Choose Destination
Appetite. 1996 Oct;27(2):151-64.

Acute effects on mood and cognitive performance of breakfasts differing in fat and carbohydrate content.

Author information

Consumer Sciences Department, Institute of Food Research, Reading, U.K.


Sixteen subjects consumed low-fat/high-carbohydrate (LFHC), medium-fat/ medium-carbohydrate (MFMC), high-fat/low-carbohydrate (HFLC) iso-energetic breakfasts and no breakfast in a counterbalanced order on four separate days. The LFHC breakfast was similar in macronutrient composition, though not in meal size (more kcal) and types of foods offered, to the habitual breakfast of the subjects. A battery of cognitive performance tasks together with mood and appetite ratings were completed before and during the 3 h following breakfast. Results showed no clear differences in performance between the four dietary conditions, but significant effects on mood were observed. Mood improved (a decline in fatigue/dysphoria) following the LFHC breakfast compared to the other meals. The findings show that the macronutrient content of breakfast, independent of energy value and oro-sensory qualities, can exert small but reliable effects on subsequent mood, and suggest that deviation from habitual meal composition can produce a relative decline in mood state.

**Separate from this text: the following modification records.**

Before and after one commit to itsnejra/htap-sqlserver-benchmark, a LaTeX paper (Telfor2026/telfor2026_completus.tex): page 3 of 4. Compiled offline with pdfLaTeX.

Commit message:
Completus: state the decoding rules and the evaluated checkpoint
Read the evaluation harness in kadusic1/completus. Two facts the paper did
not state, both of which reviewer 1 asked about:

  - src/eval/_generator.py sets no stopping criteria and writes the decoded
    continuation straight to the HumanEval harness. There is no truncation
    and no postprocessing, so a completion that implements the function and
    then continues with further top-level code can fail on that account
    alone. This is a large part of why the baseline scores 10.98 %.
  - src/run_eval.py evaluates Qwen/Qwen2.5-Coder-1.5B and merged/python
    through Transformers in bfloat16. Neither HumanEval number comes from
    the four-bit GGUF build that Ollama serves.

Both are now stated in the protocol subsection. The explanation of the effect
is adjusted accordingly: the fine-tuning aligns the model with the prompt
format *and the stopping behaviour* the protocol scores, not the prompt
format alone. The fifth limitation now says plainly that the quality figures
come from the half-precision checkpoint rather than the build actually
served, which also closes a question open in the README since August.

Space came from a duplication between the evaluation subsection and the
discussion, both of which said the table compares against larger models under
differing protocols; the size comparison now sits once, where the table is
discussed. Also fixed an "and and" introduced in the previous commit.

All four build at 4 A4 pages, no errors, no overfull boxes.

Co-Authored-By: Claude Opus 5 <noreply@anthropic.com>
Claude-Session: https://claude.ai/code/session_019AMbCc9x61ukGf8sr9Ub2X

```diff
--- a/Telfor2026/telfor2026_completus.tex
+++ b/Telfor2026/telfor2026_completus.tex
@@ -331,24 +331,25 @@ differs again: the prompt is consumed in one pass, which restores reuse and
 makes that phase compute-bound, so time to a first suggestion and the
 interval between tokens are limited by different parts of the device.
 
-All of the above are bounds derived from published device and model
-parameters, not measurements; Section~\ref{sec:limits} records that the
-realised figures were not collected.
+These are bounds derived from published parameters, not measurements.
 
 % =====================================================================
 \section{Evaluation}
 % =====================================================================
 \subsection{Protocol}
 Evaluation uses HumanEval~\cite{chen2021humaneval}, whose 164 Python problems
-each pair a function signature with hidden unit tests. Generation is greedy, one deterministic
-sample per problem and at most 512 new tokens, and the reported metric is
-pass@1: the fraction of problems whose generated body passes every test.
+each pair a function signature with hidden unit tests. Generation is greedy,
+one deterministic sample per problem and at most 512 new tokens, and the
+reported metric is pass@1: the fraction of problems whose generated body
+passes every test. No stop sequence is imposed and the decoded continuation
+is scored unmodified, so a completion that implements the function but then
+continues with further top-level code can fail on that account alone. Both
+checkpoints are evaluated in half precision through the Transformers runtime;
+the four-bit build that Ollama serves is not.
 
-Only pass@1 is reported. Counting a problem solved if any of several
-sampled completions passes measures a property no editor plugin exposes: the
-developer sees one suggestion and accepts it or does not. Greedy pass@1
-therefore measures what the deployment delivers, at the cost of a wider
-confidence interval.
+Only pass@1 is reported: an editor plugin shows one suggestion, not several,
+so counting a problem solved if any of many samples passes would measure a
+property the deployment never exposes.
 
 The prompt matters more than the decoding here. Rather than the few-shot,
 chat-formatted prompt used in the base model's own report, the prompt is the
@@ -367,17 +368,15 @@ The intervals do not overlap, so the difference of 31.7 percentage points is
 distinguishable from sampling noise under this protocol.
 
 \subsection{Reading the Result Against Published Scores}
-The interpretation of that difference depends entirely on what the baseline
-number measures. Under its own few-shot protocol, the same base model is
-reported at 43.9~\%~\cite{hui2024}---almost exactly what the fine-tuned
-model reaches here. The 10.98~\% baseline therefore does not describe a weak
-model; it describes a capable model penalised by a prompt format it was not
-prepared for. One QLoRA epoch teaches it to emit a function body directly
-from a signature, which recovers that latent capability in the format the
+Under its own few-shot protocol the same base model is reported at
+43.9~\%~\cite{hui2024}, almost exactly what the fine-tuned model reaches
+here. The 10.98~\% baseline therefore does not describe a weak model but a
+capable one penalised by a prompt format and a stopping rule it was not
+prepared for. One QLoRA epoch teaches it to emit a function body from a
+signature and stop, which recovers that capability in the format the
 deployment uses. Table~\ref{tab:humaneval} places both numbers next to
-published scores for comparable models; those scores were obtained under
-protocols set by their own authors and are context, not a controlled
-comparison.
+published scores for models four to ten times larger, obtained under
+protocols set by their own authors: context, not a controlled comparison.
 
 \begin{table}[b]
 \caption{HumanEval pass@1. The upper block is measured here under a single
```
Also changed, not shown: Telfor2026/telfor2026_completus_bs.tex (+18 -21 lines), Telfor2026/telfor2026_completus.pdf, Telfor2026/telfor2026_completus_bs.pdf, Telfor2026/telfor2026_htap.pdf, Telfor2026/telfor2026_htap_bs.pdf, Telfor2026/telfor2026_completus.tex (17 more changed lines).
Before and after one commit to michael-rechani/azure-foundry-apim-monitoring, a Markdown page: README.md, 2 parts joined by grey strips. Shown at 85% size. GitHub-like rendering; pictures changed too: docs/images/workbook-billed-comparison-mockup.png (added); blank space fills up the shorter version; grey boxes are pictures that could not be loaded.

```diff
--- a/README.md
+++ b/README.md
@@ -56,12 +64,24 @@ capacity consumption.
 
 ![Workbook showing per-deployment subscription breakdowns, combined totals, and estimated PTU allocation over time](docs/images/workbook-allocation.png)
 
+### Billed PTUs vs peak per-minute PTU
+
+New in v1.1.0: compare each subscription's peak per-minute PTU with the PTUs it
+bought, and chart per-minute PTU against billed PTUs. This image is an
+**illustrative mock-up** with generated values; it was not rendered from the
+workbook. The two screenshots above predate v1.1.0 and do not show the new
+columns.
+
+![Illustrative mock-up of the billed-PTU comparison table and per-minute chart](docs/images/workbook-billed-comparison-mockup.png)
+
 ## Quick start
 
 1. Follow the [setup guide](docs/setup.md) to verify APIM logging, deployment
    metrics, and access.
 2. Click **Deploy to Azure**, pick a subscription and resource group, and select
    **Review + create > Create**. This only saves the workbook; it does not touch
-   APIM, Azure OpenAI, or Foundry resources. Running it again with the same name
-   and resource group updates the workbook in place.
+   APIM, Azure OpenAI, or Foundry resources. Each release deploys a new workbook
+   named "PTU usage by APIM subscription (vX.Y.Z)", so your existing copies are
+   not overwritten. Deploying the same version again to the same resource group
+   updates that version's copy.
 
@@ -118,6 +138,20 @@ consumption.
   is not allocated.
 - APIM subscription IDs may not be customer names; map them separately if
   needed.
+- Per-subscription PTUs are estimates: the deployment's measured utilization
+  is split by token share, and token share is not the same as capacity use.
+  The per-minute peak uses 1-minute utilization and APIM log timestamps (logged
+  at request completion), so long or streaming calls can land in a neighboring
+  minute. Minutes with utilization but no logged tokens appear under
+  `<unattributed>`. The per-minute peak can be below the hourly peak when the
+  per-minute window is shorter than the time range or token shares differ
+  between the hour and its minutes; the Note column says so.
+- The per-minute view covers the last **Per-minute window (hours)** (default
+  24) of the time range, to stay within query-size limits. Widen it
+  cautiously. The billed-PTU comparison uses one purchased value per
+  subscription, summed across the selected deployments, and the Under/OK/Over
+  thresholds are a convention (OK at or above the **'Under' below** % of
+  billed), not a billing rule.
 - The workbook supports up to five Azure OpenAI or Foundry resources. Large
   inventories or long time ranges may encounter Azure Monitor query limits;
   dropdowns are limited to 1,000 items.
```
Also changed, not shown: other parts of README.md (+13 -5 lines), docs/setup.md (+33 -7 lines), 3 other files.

These conclusions are supported by results from a previous study of the effects of lunch which found very similar relationships between meal composition, habitual choices and postprandial mood changes.

[Indexed for MEDLINE]

Supplemental Content

Full text links

Icon for Elsevier Science
Loading ...
Support Center